Views of public sought on two-tier libraries

Have your say

YET more of the region’s libraries could be closed or have their opening hours cut after a consultation by a Yorkshire council on making its service “efficient and sustainable” was announced yesterday.

Barnsley Council said that it would be asking people in the town for their views “on the future priorities for the library service”, in a public consultation which is set to run for the next 12 weeks.

The consultation documents suggest that the 17 libraries in Barnsley will be split into two types – nine “community libraries” and seven smaller “neighbourhood libraries”, which could be run by local organisations.

Kendray Library, meanwhile, which is currently only open on three afternoons and one morning a week, would close.

A spokesman for Barnsley Council said yesterday: “Together we need to make sure we focus on the right things that matter so that the service goes from strength to strength.

“The ‘Future Libraries Strategy’ will see the council continuing to provide a comprehensive library service to all residents, while ensuring that it is more relevant, efficient and sustainable.”

This announcement comes at a time when Barnsley Council is facing almost £16m of spending cuts in the current financial year.

The consultation period on the proposed library service changes will run until Monday, July 1.

Within the consultation documents, residents are asked by the authority if they know of any “organisations, community groups, premises owners or individuals that would be interested in working with us” or if they would be interested in getting involved with the council’s library service themselves.

Part of the consultation involves commenting on the proposed changes to library opening hours.

Of the 16 libraries that would remain open, 10 would have their opening hours slashed.
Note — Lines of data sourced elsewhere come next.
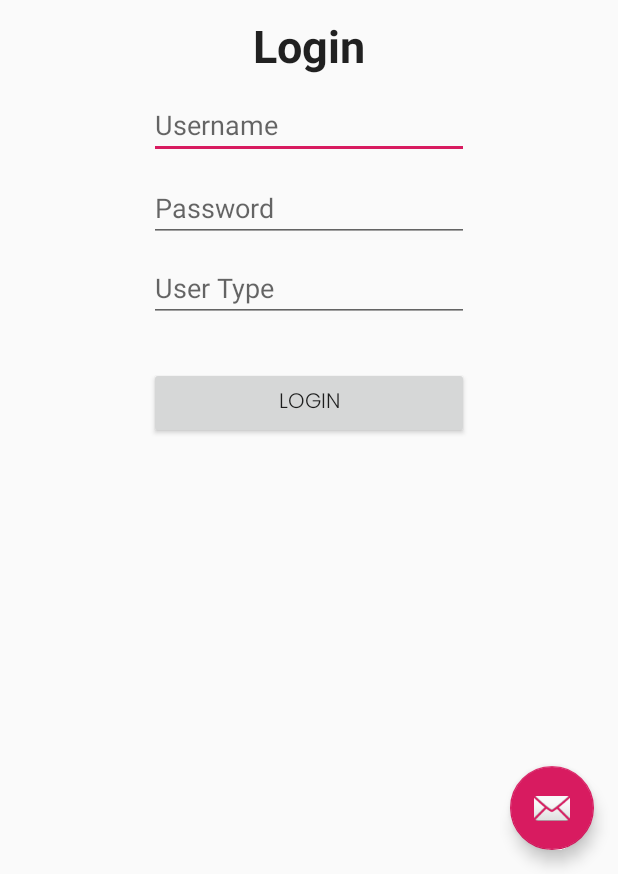
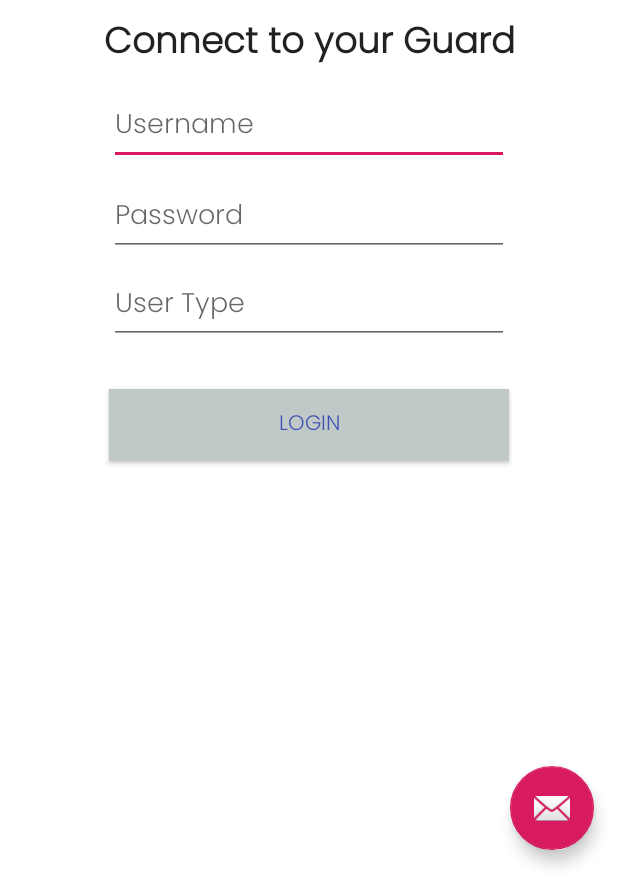
Before and after one commit to cyber-gh/YourHealth, an Android app: the screen it shows after launch (MainActivity), on a phone screen of 412 x 824 dp, the part 362-1236 px from its top. Run offline under Robolectric (Android 15) with nearby library versions, the phone set to English and light mode, and no system bars; our stand-ins replace RxJava.

Commit message:
Modificat pagina de login

```diff
--- a/app/src/main/res/layout/login_fragment.xml
+++ b/app/src/main/res/layout/login_fragment.xml
@@ -1,17 +1,19 @@
 <?xml version="1.0" encoding="utf-8"?>
 <androidx.constraintlayout.widget.ConstraintLayout xmlns:android="http://schemas.android.com/apk/res/android"
-                                                   xmlns:app="http://schemas.android.com/apk/res-auto" xmlns:tools="http://schemas.android.com/tools" android:layout_width="match_parent"
-                                                   android:layout_height="match_parent">
+                                                   xmlns:app="http://schemas.android.com/apk/res-auto"
+                                                   xmlns:tools="http://schemas.android.com/tools"
+                                                   android:layout_width="match_parent"
+                                                   android:layout_height="match_parent" android:background="#FFFFFF">
 
     <TextView
-            android:text="Login"
+            android:text="Connect to your Guard"
             android:layout_width="wrap_content"
             android:layout_height="wrap_content"
             android:id="@+id/textView1" app:layout_constraintEnd_toEndOf="parent" android:layout_marginEnd="8dp"
             app:layout_constraintStart_toStartOf="parent" android:layout_marginStart="8dp"
-            app:layout_constraintTop_toBottomOf="@+id/imageView2" android:textSize="30dp" android:typeface="normal"
+            app:layout_constraintTop_toBottomOf="@+id/imageView2" android:textSize="24sp" android:typeface="normal"
             android:textAppearance="@style/TextAppearance.AppCompat.Large" android:textStyle="bold"
-            android:layout_marginTop="10dp"/>
+            android:layout_marginTop="10dp" android:fontFamily="@font/poppins_light"/>
     <ImageView
             android:layout_width="154dp"
             android:src="@drawable/main_logo"
@@ -27,7 +29,7 @@
             android:id="@+id/emailField" android:layout_marginTop="10dp"
             app:layout_constraintTop_toBottomOf="@+id/textView1" android:hint="Username" android:layout_marginEnd="8dp"
             app:layout_constraintEnd_toEndOf="parent" android:layout_marginStart="8dp"
-            app:layout_constraintStart_toStartOf="parent"/>
+            app:layout_constraintStart_toStartOf="parent" android:fontFamily="@font/poppins_light"/>
     <EditText
             android:layout_width="wrap_content"
             android:layout_height="wrap_content"
@@ -36,7 +38,7 @@
             android:id="@+id/passwordField" android:layout_marginTop="10dp"
             app:layout_constraintTop_toBottomOf="@+id/emailField"
             app:layout_constraintEnd_toEndOf="@+id/emailField" app:layout_constraintStart_toStartOf="@+id/emailField"
-            android:hint="Password"/>
+            android:hint="Password" android:fontFamily="@font/poppins_light"/>
     <EditText
             android:layout_width="wrap_content"
             android:layout_height="wrap_content"
@@ -44,12 +46,14 @@
             android:ems="10"
             android:id="@+id/editText3" android:layout_marginTop="8dp"
             app:layout_constraintTop_toBottomOf="@+id/passwordField" android:hint="User Type"
-            app:layout_constraintEnd_toEndOf="@+id/passwordField" app:layout_constraintStart_toStartOf="@+id/passwordField"/>
+            app:layout_constraintEnd_toEndOf="@+id/passwordField"
+            app:layout_constraintStart_toStartOf="@+id/passwordField" android:fontFamily="@font/poppins_light"/>
     <Button
             android:text="Login"
             android:layout_width="0dp"
             android:layout_height="wrap_content"
             android:id="@+id/login" android:layout_marginTop="30dp"
             app:layout_constraintTop_toBottomOf="@+id/editText3" app:layout_constraintEnd_toEndOf="@+id/editText3"
-            app:layout_constraintStart_toStartOf="@+id/editText3" android:fontFamily="@font/poppins_light"/>
+            app:layout_constraintStart_toStartOf="@+id/editText3" android:fontFamily="@font/poppins_light"
+            android:background="#C0C9C7" android:textColor="#3F51B5"/>
 </androidx.constraintlayout.widget.ConstraintLayout>
```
Only branches in Goldthorpe and Penistone would have their opening hours increased.

Proposed community libraries – in Barnsley town centre, Cudworth, Goldthorpe, Hoyland, Mapplewell, Penistone, Royston, Wombwell, and the Roundhouse in Athersley – would have a full book stock, a range of activities and access to meeting rooms.

These libraries would be open during the week, and on Saturday mornings.

It is unclear, meanwhile, whether or not those libraries downgraded to neighbourhood libraries – in Darfield, Dodworth, Grimethorpe, Monk Bretton Thurnscoe, Worsbrough and the Priory campus in Lundwood – would remain open at all, unless other organisations are found to run them.

If they do remain open, the plan is for those libraries to operate on reduced hours and also have a “smaller book stock”.

Coun Jenny Platts, Barnsley Council’s spokesman for adults and communities, said yesterday: “As the cabinet member responsible for libraries, I share a passion that many people across Barnsley have for their local library and am determined to deliver a first-class service that provides safe, accessible and friendly spaces at the heart of our borough’s communities.

“This strategy clearly sets out the aspirations Barnsley Council has for the library service over the next three years and the plan in this document is key to ensuring we achieve these.

“I would encourage people to participate in the consultation process and share with us ways in which we can work together to secure a positive future for the service.”

After a similar consultation ran in neighbouring Sheffield, it was announced that 14 of the city’s 27 community libraries would be closed unless third-party organisations could be found to take them over instead.

The city’s ruling Labour administration said that it had no choice but to make the cuts, after being forced to save £1.6m from the £6.8m library budget as part of £50m cuts in the coming year.

Sheffield Council has not yet announced which of the city’s libraries could be set to close.

Meanwhile, events will be held at Rotherham’s new central Riverside library on Tuesday, April 23, to mark its first birthday.

Activities will include art workshops, performances from pianist Graham Cowley and a writers’ drop-in session.